I also suggest that you treat tenants with respect, take care of broken items or plumbing issues, and minimize rent increases, if any, for good tenants that are reasonable and take care of your property.

You’ll make the most money by keeping your tenants for the long term, so treat them well and they will stay. Good luck!

Speculating on Real Estate

Q. My spouse and I are looking to invest in Houston. The market is hot there, and Houston, Austin and Dallas were named boom towns by Money Magazine and Forbes recently. What are your thoughts on investing in Remington Ranch, Houston? It's minutes to Houston International Airport, near Spring, Texas – which apparently has a good school district and is near the Exxon and Chevron new construction projects. Best, Cathy, Washington, D.C.

A. I love D.C. and spent the first 25 years of my life in Annandale/Arlington! In my opinion, and you may disagree, you are talking about speculating on a real estate investment. Speculating is when you buy something in hopes that it will go up in value. Investing in real estate is when you research the rents, expenses, area and condition of property and buy a property that is cash flow positive. So the rents, less all the expenses and mortgage, provide you a return on your invested cash equity.

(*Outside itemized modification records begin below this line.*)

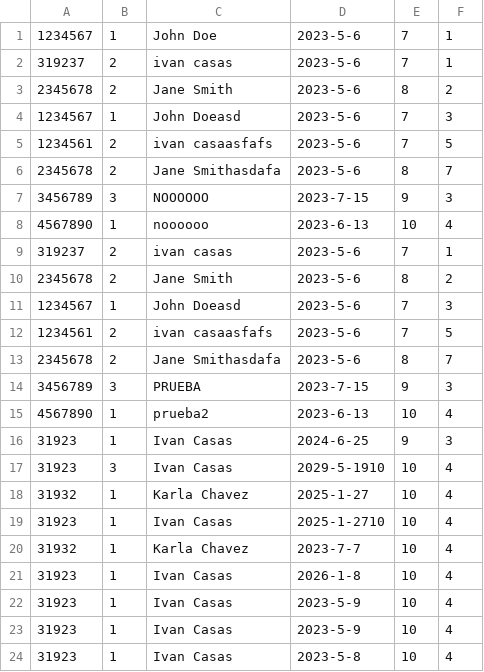
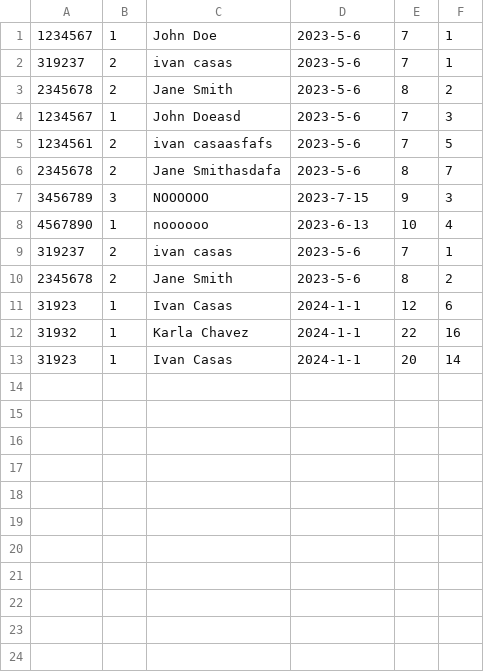
Before and after one commit to ivanool/calm, a CSV file: citas.csv, drawn as a sheet.

```diff
--- a/citas.csv
+++ b/citas.csv
@@ -10,15 +10,4 @@
 2345678,2,Jane Smith,2023-5-6,8,2
-1234567,1,John Doeasd,2023-5-6,7,3
-1234561,2,ivan casaasfafs,2023-5-6,7,5
-2345678,2,Jane Smithasdafa,2023-5-6,8,7
-3456789,3,PRUEBA,2023-7-15,9,3
-4567890,1,prueba2,2023-6-13,10,4
-31923,1,Ivan Casas, 2024-6-25,9,3
-31923,3,Ivan Casas,2029-5-1910,10,4
-31932,1,Karla Chavez,2025-1-27,10,4
-31923,1,Ivan Casas,2025-1-2710,10,4
-31932,1,Karla Chavez,2023-7-7,10,4
-31923,1,Ivan Casas,2026-1-8,10,4
-31923,1,Ivan Casas, 2023-5-9,10,4
-31923,1,Ivan Casas, 2023-5-9,10,4
-31923,1,Ivan Casas, 2023-5-8,10,4
+31923,1,Ivan Casas,2024-1-1,12,6
+31932,1,Karla Chavez,2024-1-1,22,16
+31923,1,Ivan Casas,2024-1-1,20,14
```
Also changed, not shown: datos.csv, 3 other files.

Many properties are cash flow negative and could take years or decades to turn positive. And that’s no way to invest. So you just have to make sure that any real estate investment you acquire will pay you a decent cash-on-cash return. See more of my thoughts about this on the Zillow Blog – Real Estate Investing, Why Cash Flow is King – and in other posts on Penciling out a Deal or Buying Cash Flow Properties.

Separately, I’m not a fan of buying properties far from where you live. I suggest stay within your driving distance – 1 hour – and manage them yourselves. You’ll have better tenant relations and can handle issues. Property managers only get paid $75 to $100 per month per property, and that’s not a lot of incentive to do a great job for you. You, on the other hand, can and will do a great job to keep your place rented and expenses low – and that is how you make more money!

Either way, just realize that real estate investing is hard work, time consuming, and can be stressful. It’s not all flowers and on-time rent checks each month. The better you treat your tenants, the less hassle you will have and the more money you will make. Thanks!

Leonard Baron, MBA, is America’s Real Estate Professor®. His unbiased, neutral and inexpensive “Real Estate Ownership, Investment and Due Diligence 101” textbook teaches real estate owners how to make smart and safe purchase decisions. He is a San Diego State University lecturer, blogs at Zillow, and loves kicking the tires of a good piece of dirt! More at ProfessorBaron.com. Email your questions to: Leonard@ProfessorBaron.com